The fundamental building block for success is the fostering of interpersonal relationships between students, faculty and the community


In order to set yourself up best for success at Wake Forest, build relationships with your teachers and fellow students.

Selinna Tran, Life Editor

Entering Wake Forest, I had preconceived notions that are similar to many of my peers’ experiences, where high school teachers and counselors had warned us of the terrors of college and higher education — along with the unrelenting apathy of professors at these institutions. These notions were a stark contrast to the professors that I encountered. While each professor is different, and some are revered for their kindness and others their harshness. I felt that professors at Wake Forest had the goal of academic excellence and worked with the students to achieve this.

One of the most important pieces of advice that a professor gave me my freshman year of college is that, “You put in what you get out: garbage in, garbage out.” That is a lesson that has remained true throughout my experience thus far. Professors do not want to see students fail and there are ample resources to help a student succeed in their academic endeavors — with the stipulation that the student also puts in the effort.

I stress that one of the fundamental building blocks for success is the fostering of interpersonal relationships between students, faculty and the campus community.  The bridge to building these relationships stems from an important aspect of one’s college experience: office hours. Often overlooked or mentioned fleetingly by your college tour guide, the importance of office hours should be established during the beginning of the semester.

It is an opportunity wasted not to take advantage of the time and resources offered during a professor’s office hours. This time gives students the ability to engage with the material on a personal level, building a connection with their professors in the process. Even if a course’s content seems to be effortless, the establishment of this relationship builds the foundation for support later on in the course or even later on in one’s life.

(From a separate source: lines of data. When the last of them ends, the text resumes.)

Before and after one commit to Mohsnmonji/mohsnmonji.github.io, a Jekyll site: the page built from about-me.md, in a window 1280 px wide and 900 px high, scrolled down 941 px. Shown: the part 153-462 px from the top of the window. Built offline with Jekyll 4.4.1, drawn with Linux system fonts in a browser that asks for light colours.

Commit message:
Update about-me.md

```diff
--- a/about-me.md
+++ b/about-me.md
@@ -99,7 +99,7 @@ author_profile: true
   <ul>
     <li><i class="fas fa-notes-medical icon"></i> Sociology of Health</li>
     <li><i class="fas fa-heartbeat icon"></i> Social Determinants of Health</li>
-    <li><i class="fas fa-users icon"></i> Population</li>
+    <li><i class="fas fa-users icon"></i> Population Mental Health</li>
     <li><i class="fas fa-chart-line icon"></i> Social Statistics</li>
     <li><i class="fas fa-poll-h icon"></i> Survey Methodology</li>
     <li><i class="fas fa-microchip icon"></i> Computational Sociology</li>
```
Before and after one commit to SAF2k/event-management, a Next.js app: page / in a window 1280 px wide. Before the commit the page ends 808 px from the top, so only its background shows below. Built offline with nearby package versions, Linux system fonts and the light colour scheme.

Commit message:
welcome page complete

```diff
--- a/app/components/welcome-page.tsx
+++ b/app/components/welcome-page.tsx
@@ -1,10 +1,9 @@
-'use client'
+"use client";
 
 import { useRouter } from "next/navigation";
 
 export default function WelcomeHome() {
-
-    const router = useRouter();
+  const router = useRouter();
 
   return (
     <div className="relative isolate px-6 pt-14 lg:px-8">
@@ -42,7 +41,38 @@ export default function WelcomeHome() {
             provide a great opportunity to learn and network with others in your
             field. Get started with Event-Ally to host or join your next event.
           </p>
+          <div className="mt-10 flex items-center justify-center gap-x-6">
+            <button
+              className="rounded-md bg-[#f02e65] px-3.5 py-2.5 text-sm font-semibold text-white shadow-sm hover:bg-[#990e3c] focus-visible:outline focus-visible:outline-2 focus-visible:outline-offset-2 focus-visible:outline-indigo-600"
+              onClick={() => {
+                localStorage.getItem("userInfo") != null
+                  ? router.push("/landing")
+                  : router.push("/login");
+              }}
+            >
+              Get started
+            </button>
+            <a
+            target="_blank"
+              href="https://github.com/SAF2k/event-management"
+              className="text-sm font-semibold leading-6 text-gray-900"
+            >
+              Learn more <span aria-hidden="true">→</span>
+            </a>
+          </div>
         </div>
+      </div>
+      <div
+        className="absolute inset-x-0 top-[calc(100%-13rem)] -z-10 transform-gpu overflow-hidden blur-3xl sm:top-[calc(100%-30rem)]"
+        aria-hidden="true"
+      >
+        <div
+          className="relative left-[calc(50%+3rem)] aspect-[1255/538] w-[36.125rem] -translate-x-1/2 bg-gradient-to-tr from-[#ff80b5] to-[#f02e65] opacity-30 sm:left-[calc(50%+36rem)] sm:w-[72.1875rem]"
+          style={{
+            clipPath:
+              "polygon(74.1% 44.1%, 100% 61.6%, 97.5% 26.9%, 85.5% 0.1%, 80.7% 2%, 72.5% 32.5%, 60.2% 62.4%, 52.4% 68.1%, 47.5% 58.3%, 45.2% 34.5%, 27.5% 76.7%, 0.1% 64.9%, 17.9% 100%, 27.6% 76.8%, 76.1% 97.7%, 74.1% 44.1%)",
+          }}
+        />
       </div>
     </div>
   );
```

Communication is crucial for having a beneficial experience inside and outside of the classroom. Engaging in the classroom allows students to better understand the content, and building the foundation of communication allows for help in the event that it is needed. Being an active and focused participant in classrooms will benefit you in the long run, because what you put into the course is what you will get out.

There is a reason that Wake Forest’s nickname is “Work Forest,” because the spirit of hardworking and dedicated students make up the student body and the campus environment. Arrive to class with this mindset and you will be set up for success in and outside of the classroom. Gestures such as extending gratitude towards your professor, participating in class or reaching out with an email go a long way toward fostering the crucial relationship and foundation for a community.

Don’t be afraid to reach out — trust me — I’ve had my fair share of anxiety and fright toward attending office hours or admitting that I needed help, but professors at Wake Forest are here to help and you shouldn’t hesitate to communicate. Ultimately, Wake Forest provides so many resources and opportunities to have a successful experience in the classroom, and your professor is one of the first resources that will jumpstart your academic journey.